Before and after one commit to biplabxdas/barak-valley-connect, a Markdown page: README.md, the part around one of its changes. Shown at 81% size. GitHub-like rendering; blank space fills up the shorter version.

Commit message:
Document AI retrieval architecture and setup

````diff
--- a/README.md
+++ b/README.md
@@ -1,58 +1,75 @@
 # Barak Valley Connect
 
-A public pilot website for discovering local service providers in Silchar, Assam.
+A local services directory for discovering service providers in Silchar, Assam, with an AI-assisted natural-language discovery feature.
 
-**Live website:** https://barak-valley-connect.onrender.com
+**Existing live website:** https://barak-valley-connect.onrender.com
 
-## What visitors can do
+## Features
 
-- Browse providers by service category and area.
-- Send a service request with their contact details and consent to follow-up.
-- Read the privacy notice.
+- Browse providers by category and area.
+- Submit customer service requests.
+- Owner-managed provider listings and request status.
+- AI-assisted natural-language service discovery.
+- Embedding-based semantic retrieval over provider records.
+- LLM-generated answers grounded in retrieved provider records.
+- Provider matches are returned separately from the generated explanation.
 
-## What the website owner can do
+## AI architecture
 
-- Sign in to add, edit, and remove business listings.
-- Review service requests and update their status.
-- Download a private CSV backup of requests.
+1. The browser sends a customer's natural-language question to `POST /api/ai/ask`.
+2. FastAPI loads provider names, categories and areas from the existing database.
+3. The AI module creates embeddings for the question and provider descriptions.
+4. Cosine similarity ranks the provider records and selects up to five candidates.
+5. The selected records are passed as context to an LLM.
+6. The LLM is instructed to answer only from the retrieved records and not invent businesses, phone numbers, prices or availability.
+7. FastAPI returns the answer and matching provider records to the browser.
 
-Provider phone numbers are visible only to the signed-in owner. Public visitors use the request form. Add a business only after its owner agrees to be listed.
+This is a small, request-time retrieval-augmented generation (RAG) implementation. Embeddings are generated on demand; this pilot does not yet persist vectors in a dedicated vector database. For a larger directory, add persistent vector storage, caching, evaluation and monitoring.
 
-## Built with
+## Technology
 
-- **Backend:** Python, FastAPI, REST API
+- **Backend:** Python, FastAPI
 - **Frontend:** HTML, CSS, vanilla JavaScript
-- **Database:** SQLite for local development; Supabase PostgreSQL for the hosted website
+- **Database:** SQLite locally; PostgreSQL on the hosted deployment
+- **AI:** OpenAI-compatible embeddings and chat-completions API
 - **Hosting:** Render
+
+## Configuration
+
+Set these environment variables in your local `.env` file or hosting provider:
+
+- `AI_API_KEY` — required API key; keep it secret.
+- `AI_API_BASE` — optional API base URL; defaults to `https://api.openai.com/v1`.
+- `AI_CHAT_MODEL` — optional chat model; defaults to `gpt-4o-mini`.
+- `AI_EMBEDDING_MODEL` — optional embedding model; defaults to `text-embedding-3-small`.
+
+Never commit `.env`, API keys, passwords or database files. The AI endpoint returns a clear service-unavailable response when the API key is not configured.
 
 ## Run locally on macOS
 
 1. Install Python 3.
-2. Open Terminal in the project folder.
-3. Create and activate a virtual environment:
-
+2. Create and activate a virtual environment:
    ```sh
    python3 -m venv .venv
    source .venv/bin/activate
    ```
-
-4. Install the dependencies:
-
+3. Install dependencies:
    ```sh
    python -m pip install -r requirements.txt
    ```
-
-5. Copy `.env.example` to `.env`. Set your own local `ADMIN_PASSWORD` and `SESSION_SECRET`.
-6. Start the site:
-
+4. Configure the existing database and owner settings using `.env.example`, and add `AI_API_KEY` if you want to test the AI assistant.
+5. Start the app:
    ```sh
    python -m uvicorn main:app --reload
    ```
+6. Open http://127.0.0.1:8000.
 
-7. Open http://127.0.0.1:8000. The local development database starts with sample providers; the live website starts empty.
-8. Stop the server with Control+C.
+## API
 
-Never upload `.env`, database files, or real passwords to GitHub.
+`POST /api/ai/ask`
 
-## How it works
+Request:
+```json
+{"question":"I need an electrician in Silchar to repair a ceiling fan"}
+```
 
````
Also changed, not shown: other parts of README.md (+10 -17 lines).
+-------+
• Work instructions
The whole of the material above should be written out again, exactly.

• Task solution
Before and after one commit to biplabxdas/barak-valley-connect, a Markdown page: README.md, the part around one of its changes. Shown at 81% size. GitHub-like rendering; blank space fills up the shorter version.

Commit message:
Document AI retrieval architecture and setup

````diff
--- a/README.md
+++ b/README.md
@@ -1,58 +1,75 @@
 # Barak Valley Connect
 
-A public pilot website for discovering local service providers in Silchar, Assam.
+A local services directory for discovering service providers in Silchar, Assam, with an AI-assisted natural-language discovery feature.
 
-**Live website:** https://barak-valley-connect.onrender.com
+**Existing live website:** https://barak-valley-connect.onrender.com
 
-## What visitors can do
+## Features
 
-- Browse providers by service category and area.
-- Send a service request with their contact details and consent to follow-up.
-- Read the privacy notice.
+- Browse providers by category and area.
+- Submit customer service requests.
+- Owner-managed provider listings and request status.
+- AI-assisted natural-language service discovery.
+- Embedding-based semantic retrieval over provider records.
+- LLM-generated answers grounded in retrieved provider records.
+- Provider matches are returned separately from the generated explanation.
 
-## What the website owner can do
+## AI architecture
 
-- Sign in to add, edit, and remove business listings.
-- Review service requests and update their status.
-- Download a private CSV backup of requests.
+1. The browser sends a customer's natural-language question to `POST /api/ai/ask`.
+2. FastAPI loads provider names, categories and areas from the existing database.
+3. The AI module creates embeddings for the question and provider descriptions.
+4. Cosine similarity ranks the provider records and selects up to five candidates.
+5. The selected records are passed as context to an LLM.
+6. The LLM is instructed to answer only from the retrieved records and not invent businesses, phone numbers, prices or availability.
+7. FastAPI returns the answer and matching provider records to the browser.
 
-Provider phone numbers are visible only to the signed-in owner. Public visitors use the request form. Add a business only after its owner agrees to be listed.
+This is a small, request-time retrieval-augmented generation (RAG) implementation. Embeddings are generated on demand; this pilot does not yet persist vectors in a dedicated vector database. For a larger directory, add persistent vector storage, caching, evaluation and monitoring.
 
-## Built with
+## Technology
 
-- **Backend:** Python, FastAPI, REST API
+- **Backend:** Python, FastAPI
 - **Frontend:** HTML, CSS, vanilla JavaScript
-- **Database:** SQLite for local development; Supabase PostgreSQL for the hosted website
+- **Database:** SQLite locally; PostgreSQL on the hosted deployment
+- **AI:** OpenAI-compatible embeddings and chat-completions API
 - **Hosting:** Render
+
+## Configuration
+
+Set these environment variables in your local `.env` file or hosting provider:
+
+- `AI_API_KEY` — required API key; keep it secret.
+- `AI_API_BASE` — optional API base URL; defaults to `https://api.openai.com/v1`.
+- `AI_CHAT_MODEL` — optional chat model; defaults to `gpt-4o-mini`.
+- `AI_EMBEDDING_MODEL` — optional embedding model; defaults to `text-embedding-3-small`.
+
+Never commit `.env`, API keys, passwords or database files. The AI endpoint returns a clear service-unavailable response when the API key is not configured.
 
 ## Run locally on macOS
 
 1. Install Python 3.
-2. Open Terminal in the project folder.
-3. Create and activate a virtual environment:
-
+2. Create and activate a virtual environment:
    ```sh
    python3 -m venv .venv
    source .venv/bin/activate
    ```
-
-4. Install the dependencies:
-
+3. Install dependencies:
    ```sh
    python -m pip install -r requirements.txt
    ```
-
-5. Copy `.env.example` to `.env`. Set your own local `ADMIN_PASSWORD` and `SESSION_SECRET`.
-6. Start the site:
-
+4. Configure the existing database and owner settings using `.env.example`, and add `AI_API_KEY` if you want to test the AI assistant.
+5. Start the app:
    ```sh
    python -m uvicorn main:app --reload
    ```
+6. Open http://127.0.0.1:8000.
 
-7. Open http://127.0.0.1:8000. The local development database starts with sample providers; the live website starts empty.
-8. Stop the server with Control+C.
+## API
 
-Never upload `.env`, database files, or real passwords to GitHub.
+`POST /api/ai/ask`
 
-## How it works
+Request:
+```json
+{"question":"I need an electrician in Silchar to repair a ceiling fan"}
+```
 
````
Also changed, not shown: other parts of README.md (+10 -17 lines).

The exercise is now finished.